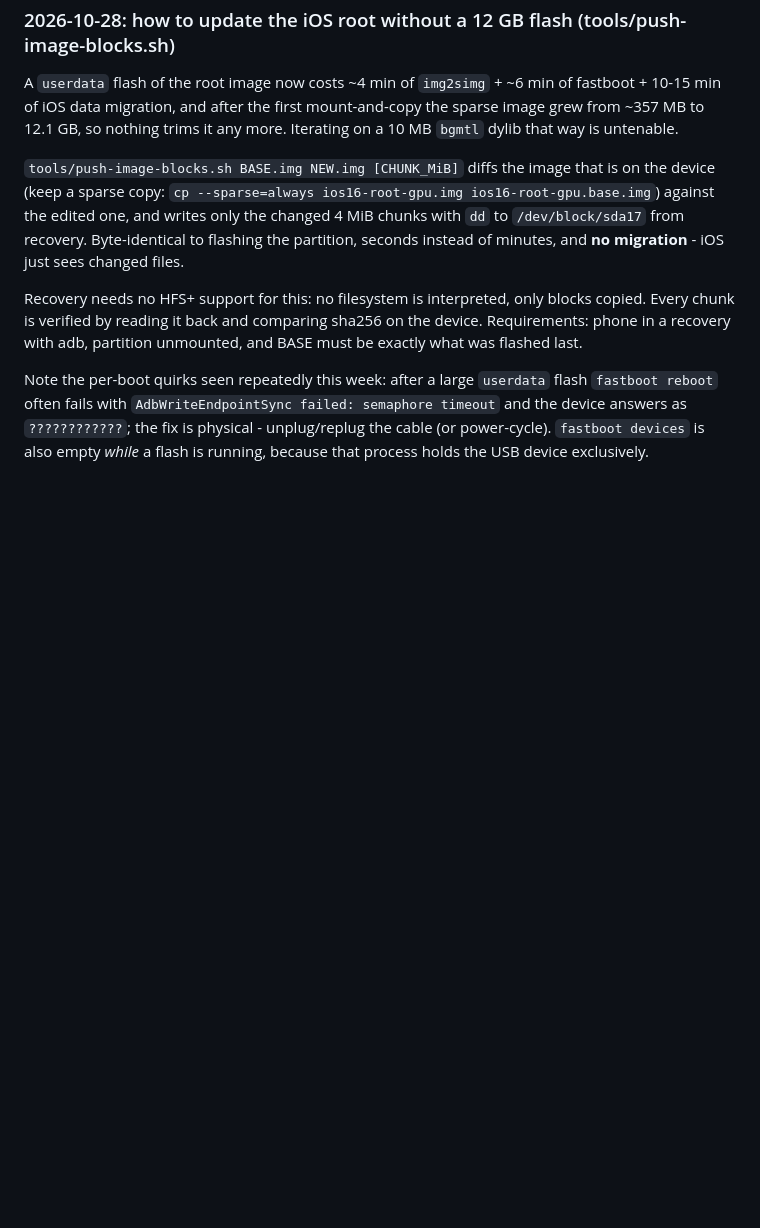
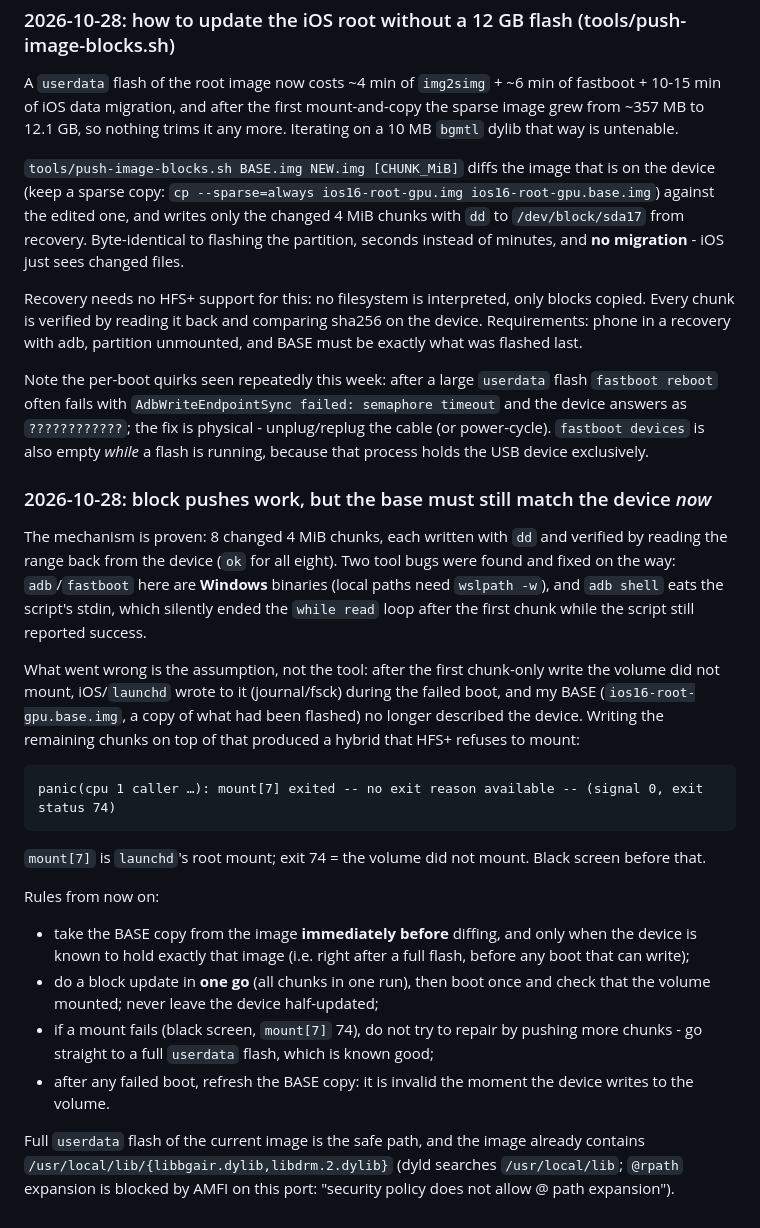
Before and after one commit to edi194/ios-fajita, a Markdown page: NOTES-FAJITA.md, the part around the change. GitHub-like rendering; blank space fills up the shorter version.

Commit message:
NOTES: when block pushes are safe, and the mount[7] 74 signature
The push tool works (8 chunks, each verified by reading it back) but a half-written volume made iOS
write to itself during the failed boot, so the stale BASE no longer described the device and the
finished hybrid would not mount: panic mount[7] exited, exit status 74 = launchd's root mount failed.
Recorded the rules (BASE immediately before diffing and only when the device is known clean, all
chunks in one go, full flash on any mount failure, refresh BASE after a failed boot) and the dyld
fact that @rpath is blocked so dylibs must live in /usr/local/lib.

````diff
--- a/NOTES-FAJITA.md
+++ b/NOTES-FAJITA.md
@@ -3232,3 +3232,37 @@ Note the per-boot quirks seen repeatedly this week: after a large `userdata` fla
 often fails with `AdbWriteEndpointSync failed: semaphore timeout` and the device answers as
 `????????????`; the fix is physical - unplug/replug the cable (or power-cycle). `fastboot devices`
 is also empty *while* a flash is running, because that process holds the USB device exclusively.
+
+### 2026-10-28: block pushes work, but the base must still match the device *now*
+
+The mechanism is proven: 8 changed 4 MiB chunks, each written with `dd` and verified by reading the
+range back from the device (`ok` for all eight). Two tool bugs were found and fixed on the way:
+`adb`/`fastboot` here are **Windows** binaries (local paths need `wslpath -w`), and `adb shell`
+eats the script's stdin, which silently ended the `while read` loop after the first chunk while the
+script still reported success.
+
+What went wrong is the assumption, not the tool: after the first chunk-only write the volume did not
+mount, iOS/`launchd` wrote to it (journal/fsck) during the failed boot, and my BASE
+(`ios16-root-gpu.base.img`, a copy of what had been flashed) no longer described the device. Writing
+the remaining chunks on top of that produced a hybrid that HFS+ refuses to mount:
+
+```
+panic(cpu 1 caller …): mount[7] exited -- no exit reason available -- (signal 0, exit status 74)
+```
+
+`mount[7]` is `launchd`'s root mount; exit 74 = the volume did not mount. Black screen before that.
+
+Rules from now on:
+
+- take the BASE copy from the image **immediately before** diffing, and only when the device is
+  known to hold exactly that image (i.e. right after a full flash, before any boot that can write);
+- do a block update in **one go** (all chunks in one run), then boot once and check that the volume
+  mounted; never leave the device half-updated;
+- if a mount fails (black screen, `mount[7]` 74), do not try to repair by pushing more chunks - go
+  straight to a full `userdata` flash, which is known good;
+- after any failed boot, refresh the BASE copy: it is invalid the moment the device writes to the
+  volume.
+
+Full `userdata` flash of the current image is the safe path, and the image already contains
+`/usr/local/lib/{libbgair.dylib,libdrm.2.dylib}` (dyld searches `/usr/local/lib`; `@rpath` expansion
+is blocked by AMFI on this port: "security policy does not allow @ path expansion").
````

---+---

» **YOUR OBJECTIVE**
Check each line above for the word "tool" and copy every line that has it.

» **RESULT**
The push tool works (8 chunks, each verified by reading it back) but a half-written volume made iOS
+range back from the device (`ok` for all eight). Two tool bugs were found and fixed on the way:
+What went wrong is the assumption, not the tool: after the first chunk-only write the volume did not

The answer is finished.